■ Activity
Among the entries that follow, some lines contain the word "import". Show all of them.

[Before-and-after change data]
....................

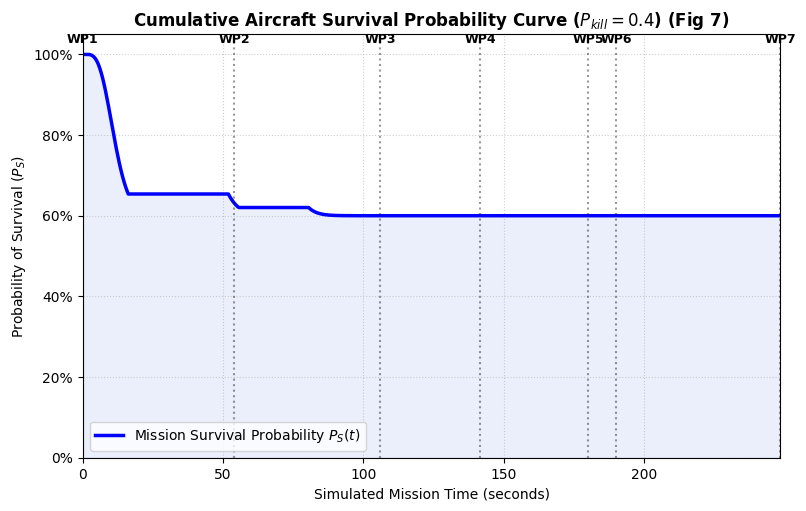
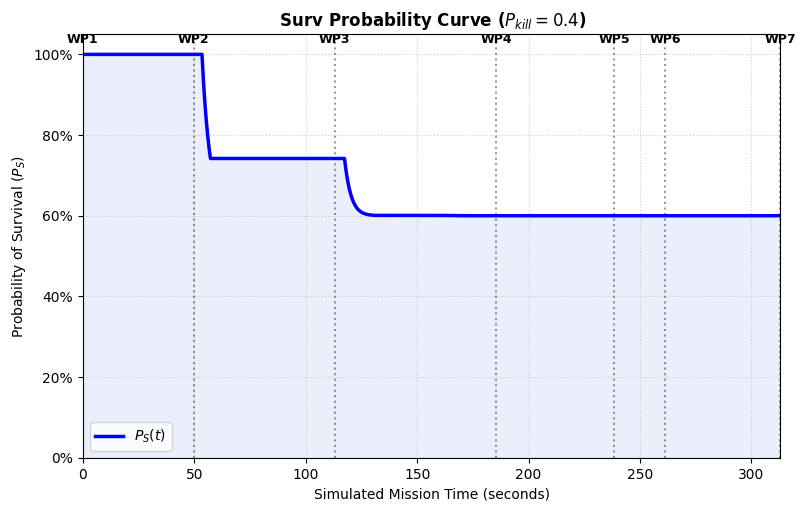
The change to this notebook cell's code, shown as a diff; its figure went from the first image to the second:
--- before
+++ after
@@ -1,20 +1,9 @@
-# =========================================================
-# CELL 5: CUMULATIVE SURVIVAL PROBABILITY (FIGURE 7 REPLICA)
-# =========================================================
-import numpy as np
-import matplotlib.pyplot as plt
 
-# 1. Survival calculation directly tied to the new 3-state Fire Model math
-# Aircraft survives if there is no fire OR if the fire misses (1 - P_kill)
 survival_prob = fire_probs[:, 0] + fire_probs[:, 1]
 
-# 2. Plot Figure 7
 fig, ax5 = plt.subplots(figsize=(9, 5.5))
-ax5.plot(time_steps, survival_prob, 'b-', lw=2.5, label='Mission Survival Probability $P_S(t)$')
-
-# Fill danger area context under the survival curve
+ax5.plot(time_steps, survival_prob, 'b-', lw=2.5, label='$P_S(t)$')
 ax5.fill_between(time_steps, survival_prob, color='royalblue', alpha=0.1)
 
-# Synchronize Waypoint vertical lines
 for idx, i in enumerate(wp_indices):
     t_val = time_steps[min(i, len(time_steps)-1)]
@@ -22,5 +11,5 @@
     ax5.text(t_val, 1.02, f"WP{idx+1}", ha='center', va='bottom', fontsize=9, weight='bold')
 
-ax5.set_title("Cumulative Aircraft Survival Probability Curve ($P_{kill} = 0.4$) (Fig 7)", fontsize=12, weight='bold')
+ax5.set_title(" Surv Probability Curve ($P_{kill} = 0.4$) ", fontsize=12, weight='bold')
 ax5.set_xlabel("Simulated Mission Time (seconds)")
 ax5.set_ylabel("Probability of Survival ($P_S$)")

Commit: Created using Colab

....................

■ Your solution
-import numpy as np
-import matplotlib.pyplot as plt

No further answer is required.